Other than the tarp, you’ll be sourcing everything else you need from your surroundings. Some people use tent poles for the structure, while others prefer using whatever nature has made available.
Your camping sauna needs to be near water and as close as possible to where you’ll be heating the rocks. If the terrain is dry, nix the project. The last thing you want is to cause a fire.
Next, you’ll need to start a fire (preferably in an existing pit) and then collect rocks to heat up. When selecting rocks, be sure not to use any that are wet. As the guys at Roark learned the hard way, they have a nasty habit of exploding.
While the rocks are heating, it’s time to build your sauna shelter. Erect the tent poles (or whatever you’re using for the frame) and then drape the tarp over and secure it to the ground. Don’t make it too big or it won’t heat up nicely.

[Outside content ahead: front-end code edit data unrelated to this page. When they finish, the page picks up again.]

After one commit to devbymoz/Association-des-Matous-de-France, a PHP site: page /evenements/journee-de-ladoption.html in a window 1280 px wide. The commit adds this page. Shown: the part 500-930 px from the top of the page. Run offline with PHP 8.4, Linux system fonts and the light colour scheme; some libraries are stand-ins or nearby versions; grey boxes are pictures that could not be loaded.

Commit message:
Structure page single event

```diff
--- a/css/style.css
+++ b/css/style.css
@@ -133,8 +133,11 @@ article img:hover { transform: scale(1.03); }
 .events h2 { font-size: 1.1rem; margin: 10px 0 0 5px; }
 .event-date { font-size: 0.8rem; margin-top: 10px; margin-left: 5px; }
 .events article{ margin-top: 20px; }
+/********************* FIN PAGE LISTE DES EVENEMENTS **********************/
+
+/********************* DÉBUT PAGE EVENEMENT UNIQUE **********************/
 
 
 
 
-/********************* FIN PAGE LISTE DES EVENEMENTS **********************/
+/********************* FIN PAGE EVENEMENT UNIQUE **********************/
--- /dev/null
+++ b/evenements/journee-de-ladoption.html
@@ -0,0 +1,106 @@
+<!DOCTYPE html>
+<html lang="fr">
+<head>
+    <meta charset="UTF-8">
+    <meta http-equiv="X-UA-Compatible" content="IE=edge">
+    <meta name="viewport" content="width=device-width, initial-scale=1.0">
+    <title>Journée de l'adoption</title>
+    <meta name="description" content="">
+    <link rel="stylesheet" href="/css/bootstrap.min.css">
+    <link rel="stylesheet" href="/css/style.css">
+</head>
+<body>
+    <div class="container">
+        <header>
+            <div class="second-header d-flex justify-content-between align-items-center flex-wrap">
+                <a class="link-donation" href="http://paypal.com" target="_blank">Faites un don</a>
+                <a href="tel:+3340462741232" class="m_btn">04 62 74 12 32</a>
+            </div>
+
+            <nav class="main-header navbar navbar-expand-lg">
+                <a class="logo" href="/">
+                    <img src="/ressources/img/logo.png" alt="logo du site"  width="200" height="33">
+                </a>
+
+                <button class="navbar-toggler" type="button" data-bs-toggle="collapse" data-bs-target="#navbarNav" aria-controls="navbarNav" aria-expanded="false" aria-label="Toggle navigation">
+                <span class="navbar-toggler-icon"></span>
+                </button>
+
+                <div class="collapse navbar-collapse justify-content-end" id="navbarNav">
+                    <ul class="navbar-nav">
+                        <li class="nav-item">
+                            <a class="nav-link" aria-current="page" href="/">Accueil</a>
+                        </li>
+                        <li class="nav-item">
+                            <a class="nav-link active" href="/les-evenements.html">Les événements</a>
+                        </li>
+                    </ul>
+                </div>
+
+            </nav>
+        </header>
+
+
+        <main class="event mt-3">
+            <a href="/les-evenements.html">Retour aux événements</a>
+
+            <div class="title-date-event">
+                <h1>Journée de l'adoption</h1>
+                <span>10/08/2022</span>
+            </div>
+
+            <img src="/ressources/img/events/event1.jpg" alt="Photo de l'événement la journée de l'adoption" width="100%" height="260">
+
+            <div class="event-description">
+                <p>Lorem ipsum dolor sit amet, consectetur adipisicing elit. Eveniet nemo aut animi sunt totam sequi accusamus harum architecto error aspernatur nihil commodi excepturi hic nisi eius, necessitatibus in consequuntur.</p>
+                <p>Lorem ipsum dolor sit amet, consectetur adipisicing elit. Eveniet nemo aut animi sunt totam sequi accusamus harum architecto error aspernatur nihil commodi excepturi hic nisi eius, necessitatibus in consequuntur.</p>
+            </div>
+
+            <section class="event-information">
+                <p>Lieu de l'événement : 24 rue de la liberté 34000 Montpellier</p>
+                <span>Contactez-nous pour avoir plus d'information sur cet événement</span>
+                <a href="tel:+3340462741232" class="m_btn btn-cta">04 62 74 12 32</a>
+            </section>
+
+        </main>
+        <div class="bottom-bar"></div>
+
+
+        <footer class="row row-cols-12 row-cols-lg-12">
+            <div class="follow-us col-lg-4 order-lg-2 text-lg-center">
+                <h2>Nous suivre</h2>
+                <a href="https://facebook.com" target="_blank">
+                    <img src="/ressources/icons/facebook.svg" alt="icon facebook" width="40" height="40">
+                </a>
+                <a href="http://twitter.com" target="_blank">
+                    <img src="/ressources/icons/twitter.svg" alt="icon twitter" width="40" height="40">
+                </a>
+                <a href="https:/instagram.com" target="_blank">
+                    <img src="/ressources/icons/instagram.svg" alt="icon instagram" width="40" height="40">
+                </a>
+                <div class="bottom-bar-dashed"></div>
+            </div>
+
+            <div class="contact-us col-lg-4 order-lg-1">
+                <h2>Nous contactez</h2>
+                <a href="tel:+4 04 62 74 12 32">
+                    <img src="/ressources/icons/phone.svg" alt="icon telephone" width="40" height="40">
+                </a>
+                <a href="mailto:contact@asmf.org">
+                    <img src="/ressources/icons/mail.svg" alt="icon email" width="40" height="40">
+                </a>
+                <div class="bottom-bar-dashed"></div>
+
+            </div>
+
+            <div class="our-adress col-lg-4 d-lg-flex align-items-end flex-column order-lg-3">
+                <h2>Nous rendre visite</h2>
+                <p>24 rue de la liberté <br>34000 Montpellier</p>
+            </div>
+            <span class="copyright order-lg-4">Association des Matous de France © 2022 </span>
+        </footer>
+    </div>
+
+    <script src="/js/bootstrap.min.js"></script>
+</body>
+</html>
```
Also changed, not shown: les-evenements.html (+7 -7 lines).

When the rocks are well heated, transfer them (carefully) to the structure and put more on the fire so you have them on hand when the first round cools down. Strip down as far as you want, get inside and seal the door.
This is the part you’ve been waiting for. Pour water on the rocks and revel in the bliss of it all. When it gets too hot, as it invariably will, hop out and take a dip in the river.
Remember to drink plenty of water. You don’t want to ruin an amazing experience by dehydrating yourself. And don’t overstay your welcome, either. It can be tempting to stay in there for long periods of time but it’s not advisable from a health perspective.
Portable Tent Saunas That Will Have You Reaching for Your Credit Card
If the thought of channelling Bear Grillis just to have a sauna is too much, you’re going to love these portable tent saunas. Granted, a tent sauna does sound like more of a toy when compared to your classic cedar barrel sauna.
But, Outside Online (the magazine that consistently delivers world class adventure journalism) reviewed one of them and came back with some pretty decent feedback.
The Russian-made Morzh held up well in the midst of a Chicago blizzard. On one of the coldest days (-6 degrees and negative double digits windchill), the ambient temperature in the tent hit 200 degrees (F) in half an hour.
Weighing in at 56.2 pounds (including the stove) it’s not too out there to think you could hike it into a remote corner of backcountry wilderness with some friends. It’s not ‘break the bank’ expensive either. According to Outside, the price starts at $659.
Closing Thoughts on the Subject of Backcountry Saunas
We’ve certainly given you lots to think about in this post. Whatever your budget, skill level or desired comfort factor, there are plenty of sauna options out there. There is, however, one other route you can take and that’s a barrel sauna kit.
Sauna kits are great. They’re a step up from the DIY or portable camping sauna and a lot less challenging than going the ‘from scratch’ route. Think of it as the Goldilocks option.